Second, leaders in both states were concerned with their ability to sustain the use of Medicaid funds for social supports. For example, California’s Whole Person Care Pilots program will expire in 2021. The recently expanded definition of supplemental benefits in Medicare Advantage suggests that the Centers for Medicare & Medicaid Services may allow greater spending on social services over time, but even under more flexible payment models, investment in social interventions ultimately will depend on the choices of healthcare leaders.

Finally, findings from the study illustrate the importance of community-based organizations in delivering social interventions; therefore, healthcare organizations must work closely with these entities for program implementation.

"The dismantling of the US social safety-net cannot be fixed by the US health care system.
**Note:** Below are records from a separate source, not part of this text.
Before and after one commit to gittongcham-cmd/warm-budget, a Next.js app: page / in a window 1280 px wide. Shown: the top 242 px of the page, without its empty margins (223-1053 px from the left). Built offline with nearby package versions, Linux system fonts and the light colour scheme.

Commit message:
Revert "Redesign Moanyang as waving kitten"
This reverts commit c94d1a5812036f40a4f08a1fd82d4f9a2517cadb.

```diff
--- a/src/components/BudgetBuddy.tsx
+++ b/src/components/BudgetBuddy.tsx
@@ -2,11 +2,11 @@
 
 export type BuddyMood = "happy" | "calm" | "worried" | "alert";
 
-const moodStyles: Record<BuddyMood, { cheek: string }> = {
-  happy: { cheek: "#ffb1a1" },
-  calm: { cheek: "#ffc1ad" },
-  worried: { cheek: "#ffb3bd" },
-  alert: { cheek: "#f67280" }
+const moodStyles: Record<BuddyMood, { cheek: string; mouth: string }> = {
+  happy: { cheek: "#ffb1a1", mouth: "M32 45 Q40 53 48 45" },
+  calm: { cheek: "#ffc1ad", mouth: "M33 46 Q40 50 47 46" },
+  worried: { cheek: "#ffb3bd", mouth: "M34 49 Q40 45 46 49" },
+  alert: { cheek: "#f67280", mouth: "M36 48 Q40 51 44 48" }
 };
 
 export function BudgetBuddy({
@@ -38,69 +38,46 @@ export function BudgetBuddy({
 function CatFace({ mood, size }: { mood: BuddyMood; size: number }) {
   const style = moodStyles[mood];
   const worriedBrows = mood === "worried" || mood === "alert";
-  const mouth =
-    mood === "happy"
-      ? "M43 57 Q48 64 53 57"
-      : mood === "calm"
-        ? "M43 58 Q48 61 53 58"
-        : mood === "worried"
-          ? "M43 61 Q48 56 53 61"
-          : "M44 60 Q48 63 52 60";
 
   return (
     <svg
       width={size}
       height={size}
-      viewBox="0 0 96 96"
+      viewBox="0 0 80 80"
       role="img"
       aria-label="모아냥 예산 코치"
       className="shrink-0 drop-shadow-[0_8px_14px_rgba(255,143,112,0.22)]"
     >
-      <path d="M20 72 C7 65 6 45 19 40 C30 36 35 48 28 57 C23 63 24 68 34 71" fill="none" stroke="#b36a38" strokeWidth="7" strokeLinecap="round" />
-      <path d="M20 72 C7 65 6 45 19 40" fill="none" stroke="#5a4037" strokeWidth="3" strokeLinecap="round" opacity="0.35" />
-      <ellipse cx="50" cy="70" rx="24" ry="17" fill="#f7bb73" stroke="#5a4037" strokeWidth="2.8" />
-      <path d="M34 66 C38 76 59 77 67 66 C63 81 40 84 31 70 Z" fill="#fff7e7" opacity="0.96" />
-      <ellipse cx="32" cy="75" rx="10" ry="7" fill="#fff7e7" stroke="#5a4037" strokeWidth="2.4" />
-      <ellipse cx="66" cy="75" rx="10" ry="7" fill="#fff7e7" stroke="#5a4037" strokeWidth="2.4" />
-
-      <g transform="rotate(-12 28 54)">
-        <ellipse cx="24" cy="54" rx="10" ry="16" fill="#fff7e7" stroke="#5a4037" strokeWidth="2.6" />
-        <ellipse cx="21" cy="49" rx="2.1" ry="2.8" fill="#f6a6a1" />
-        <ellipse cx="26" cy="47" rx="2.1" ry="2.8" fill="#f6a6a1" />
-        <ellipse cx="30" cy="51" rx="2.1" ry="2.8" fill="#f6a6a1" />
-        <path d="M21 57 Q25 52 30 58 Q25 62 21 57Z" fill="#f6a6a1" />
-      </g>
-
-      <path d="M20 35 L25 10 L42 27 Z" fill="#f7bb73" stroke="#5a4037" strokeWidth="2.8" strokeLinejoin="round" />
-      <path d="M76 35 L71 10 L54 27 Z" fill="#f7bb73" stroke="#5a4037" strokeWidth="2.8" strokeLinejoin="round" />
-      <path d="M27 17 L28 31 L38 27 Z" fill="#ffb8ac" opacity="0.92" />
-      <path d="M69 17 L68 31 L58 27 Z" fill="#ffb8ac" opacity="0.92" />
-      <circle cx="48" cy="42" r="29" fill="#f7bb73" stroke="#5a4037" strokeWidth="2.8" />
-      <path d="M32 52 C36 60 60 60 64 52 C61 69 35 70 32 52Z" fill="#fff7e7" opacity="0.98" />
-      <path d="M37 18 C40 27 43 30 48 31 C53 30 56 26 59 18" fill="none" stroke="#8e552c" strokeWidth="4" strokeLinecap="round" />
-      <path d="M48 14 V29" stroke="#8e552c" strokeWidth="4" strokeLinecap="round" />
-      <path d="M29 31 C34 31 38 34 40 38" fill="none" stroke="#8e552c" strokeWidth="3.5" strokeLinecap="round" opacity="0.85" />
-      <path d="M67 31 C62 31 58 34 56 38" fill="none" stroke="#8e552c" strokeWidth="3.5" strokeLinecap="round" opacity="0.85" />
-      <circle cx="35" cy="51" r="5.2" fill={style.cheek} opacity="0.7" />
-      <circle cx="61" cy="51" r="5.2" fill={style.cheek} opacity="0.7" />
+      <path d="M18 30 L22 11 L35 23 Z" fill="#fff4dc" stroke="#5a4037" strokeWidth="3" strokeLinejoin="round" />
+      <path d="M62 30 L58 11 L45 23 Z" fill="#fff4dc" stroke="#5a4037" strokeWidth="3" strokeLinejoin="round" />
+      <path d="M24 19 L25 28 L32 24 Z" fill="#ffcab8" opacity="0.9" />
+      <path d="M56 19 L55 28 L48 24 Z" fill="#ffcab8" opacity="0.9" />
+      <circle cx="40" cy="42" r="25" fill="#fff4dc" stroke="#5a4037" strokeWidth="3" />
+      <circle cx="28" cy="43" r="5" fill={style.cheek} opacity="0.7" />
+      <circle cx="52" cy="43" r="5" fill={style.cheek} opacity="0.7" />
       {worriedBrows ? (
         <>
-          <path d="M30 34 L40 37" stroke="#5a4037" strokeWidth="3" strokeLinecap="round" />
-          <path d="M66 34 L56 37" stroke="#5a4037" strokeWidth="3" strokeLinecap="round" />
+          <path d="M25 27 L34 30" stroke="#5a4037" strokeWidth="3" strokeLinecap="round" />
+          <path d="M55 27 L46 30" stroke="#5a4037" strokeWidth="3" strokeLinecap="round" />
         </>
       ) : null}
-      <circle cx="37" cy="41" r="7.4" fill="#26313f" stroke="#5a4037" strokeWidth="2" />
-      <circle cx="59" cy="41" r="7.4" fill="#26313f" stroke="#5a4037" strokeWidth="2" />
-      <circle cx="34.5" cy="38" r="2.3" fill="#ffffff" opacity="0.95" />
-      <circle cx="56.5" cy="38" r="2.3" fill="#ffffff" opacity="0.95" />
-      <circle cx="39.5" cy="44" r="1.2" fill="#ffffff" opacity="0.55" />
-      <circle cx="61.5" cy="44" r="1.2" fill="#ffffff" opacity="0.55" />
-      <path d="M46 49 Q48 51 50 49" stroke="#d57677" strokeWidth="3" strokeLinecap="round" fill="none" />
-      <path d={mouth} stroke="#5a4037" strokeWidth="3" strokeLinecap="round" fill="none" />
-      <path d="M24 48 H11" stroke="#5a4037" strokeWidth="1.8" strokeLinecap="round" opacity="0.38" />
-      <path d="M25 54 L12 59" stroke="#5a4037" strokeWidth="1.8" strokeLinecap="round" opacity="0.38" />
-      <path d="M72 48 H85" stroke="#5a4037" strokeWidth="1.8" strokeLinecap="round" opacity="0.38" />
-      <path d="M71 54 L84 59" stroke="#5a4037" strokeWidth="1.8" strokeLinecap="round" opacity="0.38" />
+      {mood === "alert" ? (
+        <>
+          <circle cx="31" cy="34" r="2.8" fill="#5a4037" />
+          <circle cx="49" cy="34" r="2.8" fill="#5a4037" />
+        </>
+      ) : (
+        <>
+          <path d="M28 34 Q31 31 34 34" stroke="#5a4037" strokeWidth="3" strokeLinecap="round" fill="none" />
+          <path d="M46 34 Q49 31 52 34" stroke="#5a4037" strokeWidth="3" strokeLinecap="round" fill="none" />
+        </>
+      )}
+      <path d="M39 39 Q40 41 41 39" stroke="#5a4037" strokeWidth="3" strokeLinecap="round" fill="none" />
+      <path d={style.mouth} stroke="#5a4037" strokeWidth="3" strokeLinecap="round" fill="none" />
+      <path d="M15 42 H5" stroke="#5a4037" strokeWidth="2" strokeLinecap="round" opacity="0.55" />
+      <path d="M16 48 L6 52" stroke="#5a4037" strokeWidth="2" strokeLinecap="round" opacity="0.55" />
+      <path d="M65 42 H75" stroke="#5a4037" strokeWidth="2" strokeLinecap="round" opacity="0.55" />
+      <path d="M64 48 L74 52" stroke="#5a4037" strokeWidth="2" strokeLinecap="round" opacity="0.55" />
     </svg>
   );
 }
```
But there are many health care leaders doing their very best to apply the equivalent of individual and system-level Band Aids where they can," Gottlieb said. "Those efforts are limited in two important ways: the healthcare safety-net is not replete with resources and there are still major barriers in how healthcare dollars can be used for what were traditionally considered 'non-healthcare' activities. The people in California and Oregon that we spoke with are trying to dismantle some of the barriers to spending flexibility, especially, by emphasizing that activities that help meet basic material needs like food and housing are foundational to health."

Gottlieb looks forward to seeing how other states continue to grow and learn from lessons in Oregon and California.

"We’ve been excited to see how much is happening in other states, not only under waivers (like in North Carolina) but also under other value based payment innovations," she added.